At just 17” in height, one of No.31’s greatest virtues is how low it lies to the floor. It is a complete 3-high line array that only comes up to the top of an average man’s diaphragm. That makes it even shorter than our own S/812 or Carbon Special models, which have allowed so many new customers to enjoy the thrills of Line Array ownership. If you’ve never heard a REL Line Array properly set up, you owe it to yourself to locate one and listen. This model opens up new vistas of performance for Reference-grade system owners who craved the transparency and dynamics of the older No.25 or the new No.32. With No.31, even decent-sized apartments and flats now have access to Reference-level sonic experiences.

We love all our designs—we’d never release a single one we didn’t feel that way about—but there is something about No.31 that has captured our hearts. It is the perfect package in both aesthetics and sonic performance. I can easily imagine building a system built around a 6-pack of these lovelies when I downsize my home. They are the fast, transparent speakers I love, but they don’t look like a tall stack of luggage about to fall on the hapless owner. This will keep my wife and me happily spinning records or CDs.



The construction methods used for the formation of both No.32’s and No.31’s cabinets.

That curvilinear cabinet was significant not just for its beauty, but for what it could do for sound quality… What we brought to the table was the “how” of making such a giant cabinet perfectly repeatable, which was no easy task.

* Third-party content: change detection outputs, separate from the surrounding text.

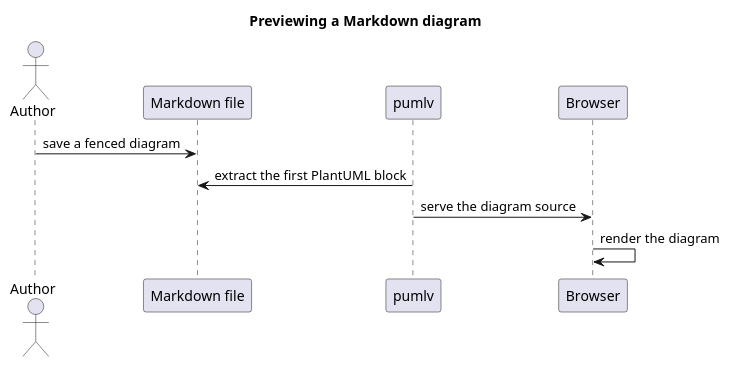
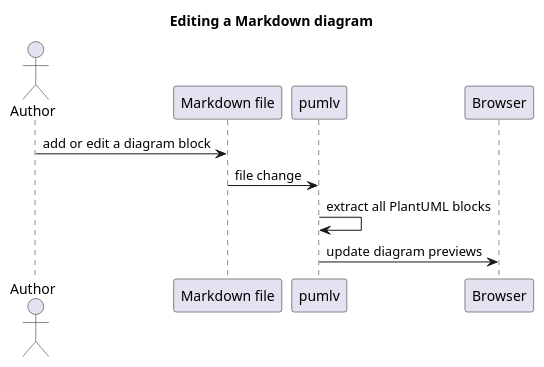
The first of 3 diagrams in examples/markdown.md (rin2yh/pumlv), drawn with PlantUML before and after one commit. The commit also changed other lines of this file, not shown here.

Commit message:
docs(examples): show three PlantUML diagram types

````diff
--- a/examples/markdown.md
+++ b/examples/markdown.md
@@ -8,13 +9,13 @@
 ```plantuml
-title Previewing a Markdown diagram
+title Editing a Markdown diagram
 
 actor Author
 participant "Markdown file" as Markdown
 participant pumlv
 participant Browser
 
-Author -> Markdown: save a fenced diagram
-pumlv -> Markdown: extract the first PlantUML block
-pumlv -> Browser: serve the diagram source
-Browser -> Browser: render the diagram
+Author -> Markdown: add or edit a diagram block
+Markdown -> pumlv: file change
+pumlv -> pumlv: extract all PlantUML blocks
+pumlv -> Browser: update diagram previews
 ```
````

Today, each No.31 is built the same way, using two large custom forms that precisely define both the positive and negative curvatures required. We load thick 30mm billets of Australian MDF into an RF (radio frequency) bombardment chamber. Then, the billet, having been placed on a perfectly flat surface, undergoes bombardment of energy until the binding agents and glues just begin to soften and release. Then, we quickly and gently slide it onto the bucks, those positive and negative curved jigs. A huge hydraulic ram presses the positively curved form into the softened billet of MDF. Then, the female curve accepts the billet until it exactly fits the lower form. These remain—locked as though in a fight to the death—overnight. The billet cools all the way back down to room temperature straight through its core.

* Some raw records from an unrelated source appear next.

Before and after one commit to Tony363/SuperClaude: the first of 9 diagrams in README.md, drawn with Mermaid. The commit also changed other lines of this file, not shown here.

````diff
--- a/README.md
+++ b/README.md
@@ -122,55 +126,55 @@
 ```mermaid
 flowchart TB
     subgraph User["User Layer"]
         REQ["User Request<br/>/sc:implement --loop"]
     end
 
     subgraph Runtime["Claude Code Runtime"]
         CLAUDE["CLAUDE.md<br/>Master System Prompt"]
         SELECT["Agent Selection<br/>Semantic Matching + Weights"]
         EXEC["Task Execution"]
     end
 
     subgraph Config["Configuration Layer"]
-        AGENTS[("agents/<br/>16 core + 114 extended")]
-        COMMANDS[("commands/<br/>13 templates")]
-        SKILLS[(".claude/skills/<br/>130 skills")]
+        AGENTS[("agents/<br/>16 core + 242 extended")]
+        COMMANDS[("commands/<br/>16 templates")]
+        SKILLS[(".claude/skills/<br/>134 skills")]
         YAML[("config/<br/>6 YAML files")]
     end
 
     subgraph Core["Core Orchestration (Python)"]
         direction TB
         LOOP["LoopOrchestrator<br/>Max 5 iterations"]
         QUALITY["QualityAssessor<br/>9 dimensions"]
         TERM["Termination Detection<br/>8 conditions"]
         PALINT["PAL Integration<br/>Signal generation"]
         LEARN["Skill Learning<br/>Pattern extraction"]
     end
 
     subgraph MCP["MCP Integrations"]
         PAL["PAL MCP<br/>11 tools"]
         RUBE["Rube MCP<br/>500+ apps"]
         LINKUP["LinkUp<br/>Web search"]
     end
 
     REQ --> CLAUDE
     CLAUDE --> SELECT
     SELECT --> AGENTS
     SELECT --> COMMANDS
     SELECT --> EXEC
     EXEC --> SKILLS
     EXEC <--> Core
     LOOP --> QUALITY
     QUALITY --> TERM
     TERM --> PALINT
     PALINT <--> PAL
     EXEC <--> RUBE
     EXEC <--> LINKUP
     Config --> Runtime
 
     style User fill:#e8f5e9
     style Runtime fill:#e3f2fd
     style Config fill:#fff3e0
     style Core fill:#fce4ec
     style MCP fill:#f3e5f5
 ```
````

In the morning, the process begins anew with a fresh billet in the chamber. By the second day, we have both sides necessary to begin building a single No.31. All told, the process to build the two sidewalls of one cabinet requires 21 steps, 48 hours, dozens of skilled workers, and a half-million-dollar chamber. We haven’t even gotten to the cabinet top, bottom, or inner plywood braces, which resemble giant instrumental bracing like that found in a guitar body. It takes five weeks to build a single cabinet and finish it.

August 29, 2022 - Posted in: System Thinking